## Data for this task

▬▬▬

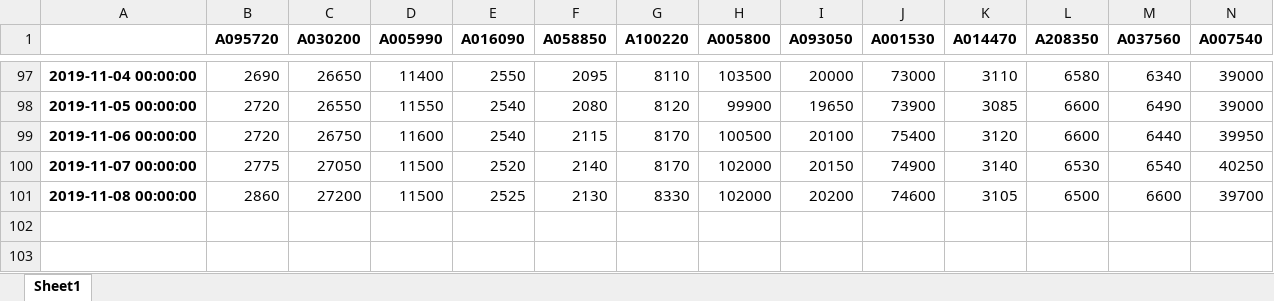
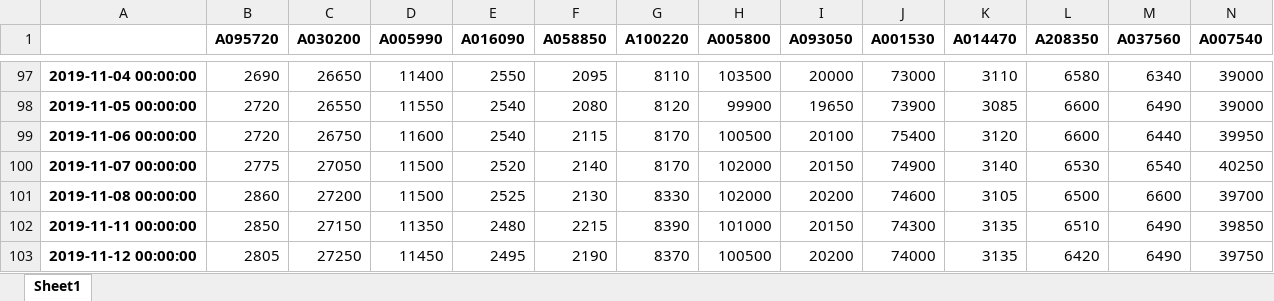
Before and after one commit to neosuperprogrammer/Quant, an Excel workbook: data/my_portfolio_price_quant.xlsx, sheet Sheet1, drawn as a sheet; only a part is shown, gaps mark what is left out; values as stored, in another font and other column widths than the file's, no borders; rows hold the shown columns only; the diff names each change by its address in the sheet, - before the commit and + after, or states it on an @@ line.

```diff
--- a/data/my_portfolio_price_quant.xlsx (sheet Sheet1)
+++ b/data/my_portfolio_price_quant.xlsx (sheet Sheet1)
+row 102: 2019-11-11 00:00:00 | 2850 | 27150 | 11350 | 2480 | 2215 | 8390 | 101000 | 20150 | 74300 | 3135 | 6510 | 6490 | 39850
+row 103: 2019-11-12 00:00:00 | 2805 | 27250 | 11450 | 2495 | 2190 | 8370 | 100500 | 20200 | 74000 | 3135 | 6420 | 6490 | 39750
```
Also changed, not shown: data/my_portfolio.xlsx, data/my_portfolio_price.xlsx, 3 other files.
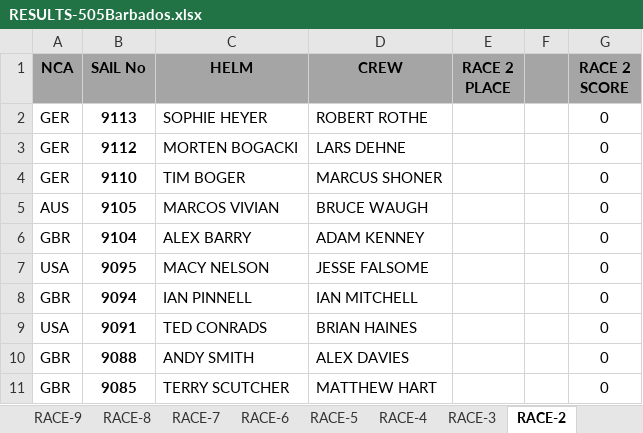
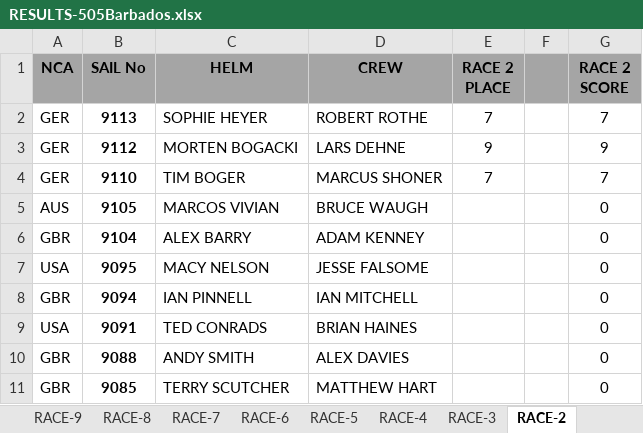
Before and after one commit to axeluhl/sailing-analytics, an Excel workbook: java/com.sap.sailing.barbados.resultimport.test/resources/RESULTS-505Barbados.xlsx, sheet RACE-2, drawn as a sheet; only a part is shown; values as stored, in another font and other column widths than the file's, no borders; the diff names each change by its address in the sheet, - before the commit and + after, or states it on an @@ line.

```diff
--- a/java/com.sap.sailing.barbados.resultimport.test/resources/RESULTS-505Barbados.xlsx (sheet RACE-2)
+++ b/java/com.sap.sailing.barbados.resultimport.test/resources/RESULTS-505Barbados.xlsx (sheet RACE-2)
-E2 (RACE 2 PLACE): (empty)
+E2 (RACE 2 PLACE): 7
-G2 (RACE 2 SCORE): 0
+G2 (RACE 2 SCORE): 7
-E3 (RACE 2 PLACE): (empty)
+E3 (RACE 2 PLACE): 9
-G3 (RACE 2 SCORE): 0
+G3 (RACE 2 SCORE): 9
-E4 (RACE 2 PLACE): (empty)
+E4 (RACE 2 PLACE): 7
-G4 (RACE 2 SCORE): 0
+G4 (RACE 2 SCORE): 7
```
Also changed, not shown: sheet OVERALL RESULTS, sheet RACE-3, sheet RACE-1, 2 other files.
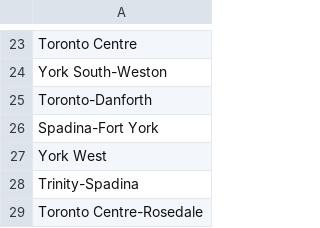
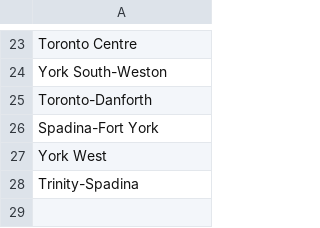
Before and after one commit to pokemonball34/CSC343Project, a CSV file: cleaned/ward-data.csv, drawn as a sheet; only a part is shown, gaps mark what is left out; the diff names each change by its address in the sheet, - before the commit and + after, or states it on an @@ line.

Commit message:
Update ward-data.csv

```diff
--- a/cleaned/ward-data.csv
+++ b/cleaned/ward-data.csv
-row 29: Toronto Centre-Rosedale
```
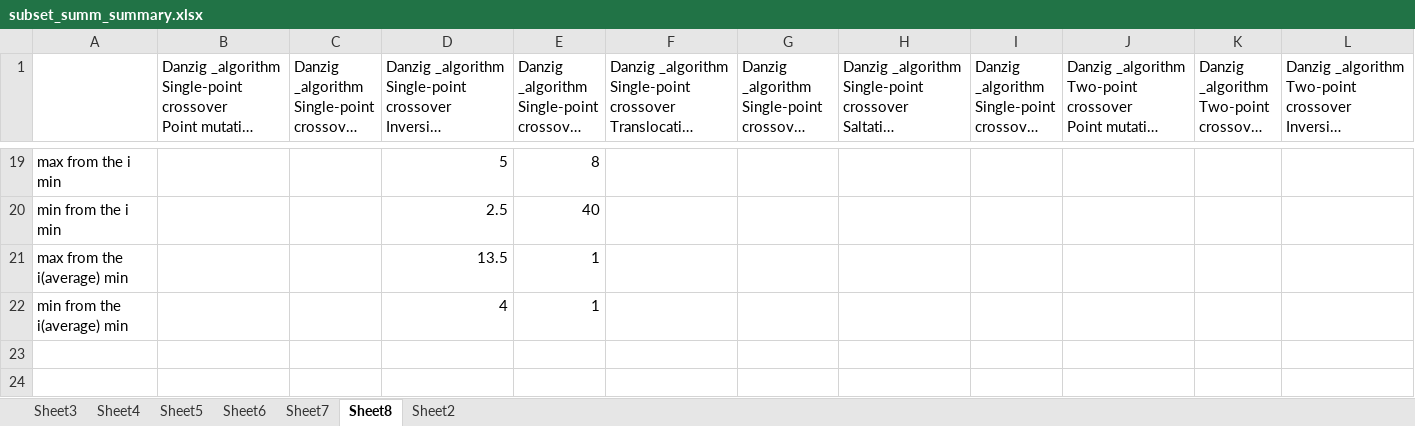
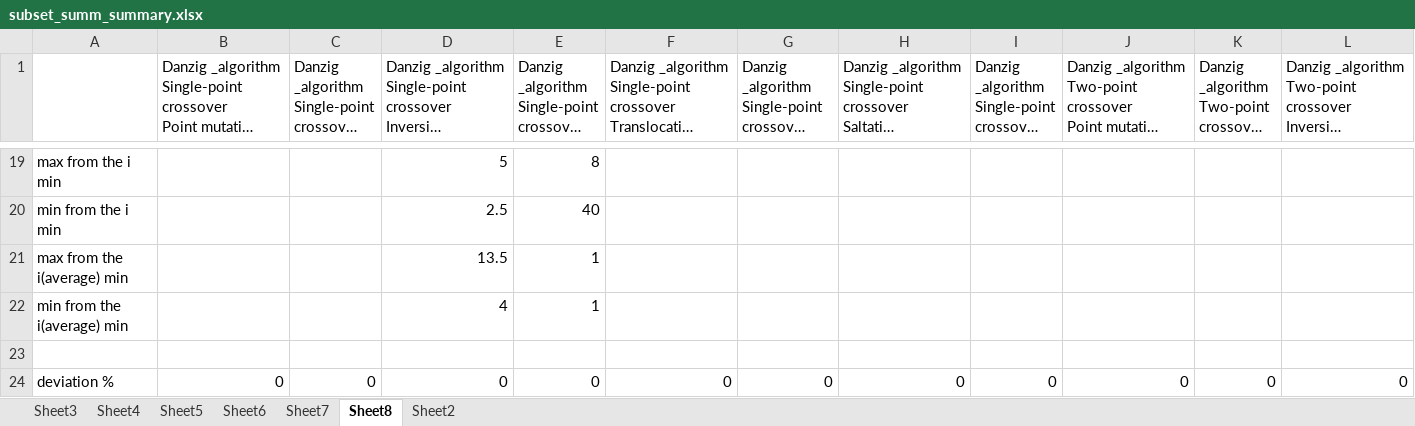
Before and after one commit to ElizJogar/Knapsack-Problems, an Excel workbook: example/reports_31.05.2016-13.4.32.853/subset_summ_summary.xlsx, sheet Sheet8, drawn as a sheet; only a part is shown, gaps mark what is left out; long unchanged cells end in …; values as stored, in another font and other column widths than the file's, no borders; rows hold the shown columns only; the diff names each change by its address in the sheet, - before the commit and + after, or states it on an @@ line.

```diff
--- a/example/reports_31.05.2016-13.4.32.853/subset_summ_summary.xlsx (sheet Sheet8)
+++ b/example/reports_31.05.2016-13.4.32.853/subset_summ_summary.xlsx (sheet Sheet8)
+row 23: (empty)
+row 24: deviation % | 0 | 0 | 0 | 0 | 0 | 0 | 0 | 0 | 0 | 0 | 0
```
Also changed, not shown: example/reports_31.05.2016-13.4.32.853/strongly_correled_summary.xlsx, example/reports_31.05.2016-13.4.32.853/uncorreled_summary.xlsx, 7 other files.
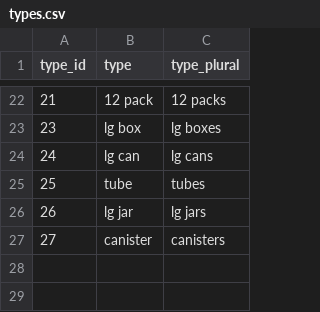
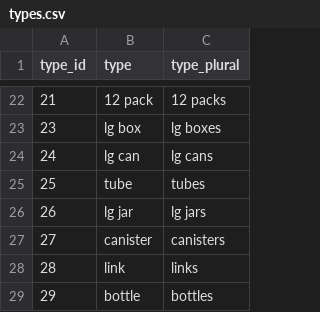
Before and after one commit to blester125/grocery-utils, a CSV file: data/types.csv, drawn as a sheet; only a part is shown, gaps mark what is left out; the diff names each change by its address in the sheet, - before the commit and + after, or states it on an @@ line.

```diff
--- a/data/types.csv
+++ b/data/types.csv
+row 28: 28 | link | links
+row 29: 29 | bottle | bottles
```
Also changed, not shown: data/items.csv, 3 other files.
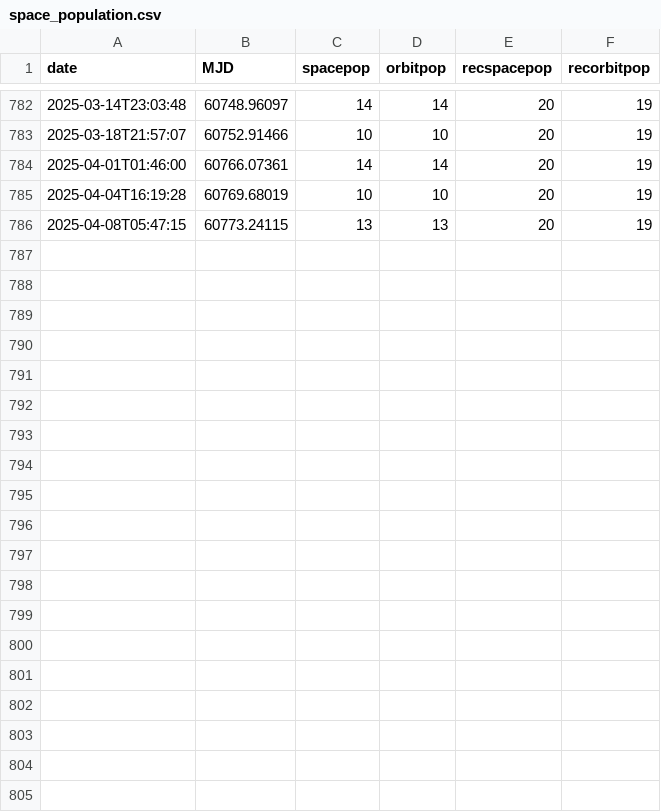
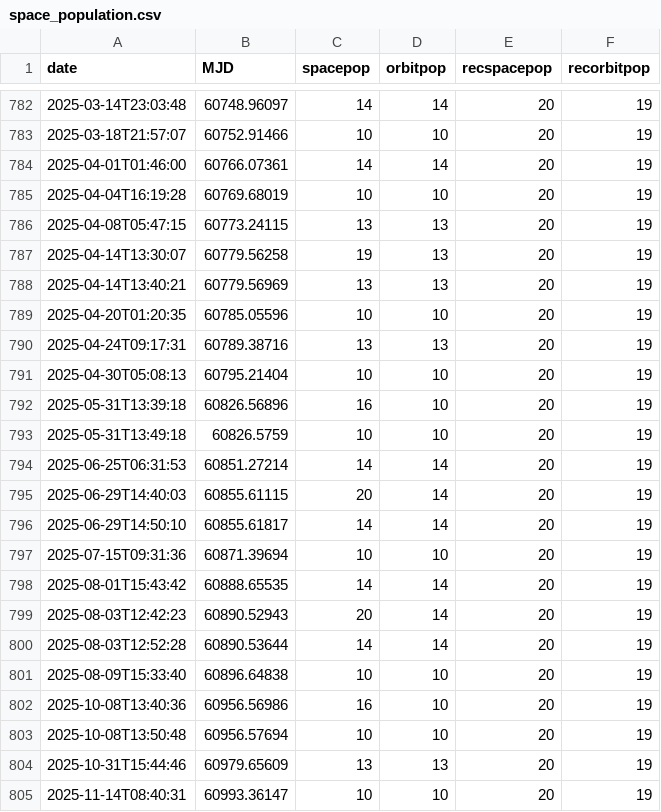
Before and after one commit to gvard/astrodata, a CSV file: data/space_population.csv, drawn as a sheet; only a part is shown, gaps mark what is left out; the diff covers the shown part only.

Commit message:
update data & plots

```diff
--- a/data/space_population.csv
+++ b/data/space_population.csv
@@ -786 +786,20 @@ date,MJD,spacepop,orbitpop,recspacepop,recorbitpop
 2025-04-08T05:47:15,60773.24115,13,13,20,19
+2025-04-14T13:30:07,60779.56258,19,13,20,19
+2025-04-14T13:40:21,60779.56969,13,13,20,19
+2025-04-20T01:20:35,60785.05596,10,10,20,19
+2025-04-24T09:17:31,60789.38716,13,13,20,19
+2025-04-30T05:08:13,60795.21404,10,10,20,19
+2025-05-31T13:39:18,60826.56896,16,10,20,19
+2025-05-31T13:49:18,60826.5759,10,10,20,19
+2025-06-25T06:31:53,60851.27214,14,14,20,19
+2025-06-29T14:40:03,60855.61115,20,14,20,19
+2025-06-29T14:50:10,60855.61817,14,14,20,19
+2025-07-15T09:31:36,60871.39694,10,10,20,19
+2025-08-01T15:43:42,60888.65535,14,14,20,19
+2025-08-03T12:42:23,60890.52943,20,14,20,19
+2025-08-03T12:52:28,60890.53644,14,14,20,19
+2025-08-09T15:33:40,60896.64838,10,10,20,19
+2025-10-08T13:40:36,60956.56986,16,10,20,19
+2025-10-08T13:50:48,60956.57694,10,10,20,19
+2025-10-31T15:44:46,60979.65609,13,13,20,19
+2025-11-14T08:40:31,60993.36147,10,10,20,19
```
Also changed, not shown: 10 added rows elsewhere in this file, 6 other files.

▬▬▬

Could you output all of the entries above exactly? Leave the pictures out.

Before and after one commit to neosuperprogrammer/Quant, an Excel workbook: data/my_portfolio_price_quant.xlsx, sheet Sheet1, drawn as a sheet; only a part is shown, gaps mark what is left out; values as stored, in another font and other column widths than the file's, no borders; rows hold the shown columns only; the diff names each change by its address in the sheet, - before the commit and + after, or states it on an @@ line.

```diff
--- a/data/my_portfolio_price_quant.xlsx (sheet Sheet1)
+++ b/data/my_portfolio_price_quant.xlsx (sheet Sheet1)
+row 102: 2019-11-11 00:00:00 | 2850 | 27150 | 11350 | 2480 | 2215 | 8390 | 101000 | 20150 | 74300 | 3135 | 6510 | 6490 | 39850
+row 103: 2019-11-12 00:00:00 | 2805 | 27250 | 11450 | 2495 | 2190 | 8370 | 100500 | 20200 | 74000 | 3135 | 6420 | 6490 | 39750
```
Also changed, not shown: data/my_portfolio.xlsx, data/my_portfolio_price.xlsx, 3 other files.
Before and after one commit to axeluhl/sailing-analytics, an Excel workbook: java/com.sap.sailing.barbados.resultimport.test/resources/RESULTS-505Barbados.xlsx, sheet RACE-2, drawn as a sheet; only a part is shown; values as stored, in another font and other column widths than the file's, no borders; the diff names each change by its address in the sheet, - before the commit and + after, or states it on an @@ line.

```diff
--- a/java/com.sap.sailing.barbados.resultimport.test/resources/RESULTS-505Barbados.xlsx (sheet RACE-2)
+++ b/java/com.sap.sailing.barbados.resultimport.test/resources/RESULTS-505Barbados.xlsx (sheet RACE-2)
-E2 (RACE 2 PLACE): (empty)
+E2 (RACE 2 PLACE): 7
-G2 (RACE 2 SCORE): 0
+G2 (RACE 2 SCORE): 7
-E3 (RACE 2 PLACE): (empty)
+E3 (RACE 2 PLACE): 9
-G3 (RACE 2 SCORE): 0
+G3 (RACE 2 SCORE): 9
-E4 (RACE 2 PLACE): (empty)
+E4 (RACE 2 PLACE): 7
-G4 (RACE 2 SCORE): 0
+G4 (RACE 2 SCORE): 7
```
Also changed, not shown: sheet OVERALL RESULTS, sheet RACE-3, sheet RACE-1, 2 other files.
Before and after one commit to pokemonball34/CSC343Project, a CSV file: cleaned/ward-data.csv, drawn as a sheet; only a part is shown, gaps mark what is left out; the diff names each change by its address in the sheet, - before the commit and + after, or states it on an @@ line.

Commit message:
Update ward-data.csv

```diff
--- a/cleaned/ward-data.csv
+++ b/cleaned/ward-data.csv
-row 29: Toronto Centre-Rosedale
```
Before and after one commit to ElizJogar/Knapsack-Problems, an Excel workbook: example/reports_31.05.2016-13.4.32.853/subset_summ_summary.xlsx, sheet Sheet8, drawn as a sheet; only a part is shown, gaps mark what is left out; long unchanged cells end in …; values as stored, in another font and other column widths than the file's, no borders; rows hold the shown columns only; the diff names each change by its address in the sheet, - before the commit and + after, or states it on an @@ line.

```diff
--- a/example/reports_31.05.2016-13.4.32.853/subset_summ_summary.xlsx (sheet Sheet8)
+++ b/example/reports_31.05.2016-13.4.32.853/subset_summ_summary.xlsx (sheet Sheet8)
+row 23: (empty)
+row 24: deviation % | 0 | 0 | 0 | 0 | 0 | 0 | 0 | 0 | 0 | 0 | 0
```
Also changed, not shown: example/reports_31.05.2016-13.4.32.853/strongly_correled_summary.xlsx, example/reports_31.05.2016-13.4.32.853/uncorreled_summary.xlsx, 7 other files.
Before and after one commit to blester125/grocery-utils, a CSV file: data/types.csv, drawn as a sheet; only a part is shown, gaps mark what is left out; the diff names each change by its address in the sheet, - before the commit and + after, or states it on an @@ line.

```diff
--- a/data/types.csv
+++ b/data/types.csv
+row 28: 28 | link | links
+row 29: 29 | bottle | bottles
```
Also changed, not shown: data/items.csv, 3 other files.
Before and after one commit to gvard/astrodata, a CSV file: data/space_population.csv, drawn as a sheet; only a part is shown, gaps mark what is left out; the diff covers the shown part only.

Commit message:
update data & plots

```diff
--- a/data/space_population.csv
+++ b/data/space_population.csv
@@ -786 +786,20 @@ date,MJD,spacepop,orbitpop,recspacepop,recorbitpop
 2025-04-08T05:47:15,60773.24115,13,13,20,19
+2025-04-14T13:30:07,60779.56258,19,13,20,19
+2025-04-14T13:40:21,60779.56969,13,13,20,19
+2025-04-20T01:20:35,60785.05596,10,10,20,19
+2025-04-24T09:17:31,60789.38716,13,13,20,19
+2025-04-30T05:08:13,60795.21404,10,10,20,19
+2025-05-31T13:39:18,60826.56896,16,10,20,19
+2025-05-31T13:49:18,60826.5759,10,10,20,19
+2025-06-25T06:31:53,60851.27214,14,14,20,19
+2025-06-29T14:40:03,60855.61115,20,14,20,19
+2025-06-29T14:50:10,60855.61817,14,14,20,19
+2025-07-15T09:31:36,60871.39694,10,10,20,19
+2025-08-01T15:43:42,60888.65535,14,14,20,19
+2025-08-03T12:42:23,60890.52943,20,14,20,19
+2025-08-03T12:52:28,60890.53644,14,14,20,19
+2025-08-09T15:33:40,60896.64838,10,10,20,19
+2025-10-08T13:40:36,60956.56986,16,10,20,19
+2025-10-08T13:50:48,60956.57694,10,10,20,19
+2025-10-31T15:44:46,60979.65609,13,13,20,19
+2025-11-14T08:40:31,60993.36147,10,10,20,19
```
Also changed, not shown: 10 added rows elsewhere in this file, 6 other files.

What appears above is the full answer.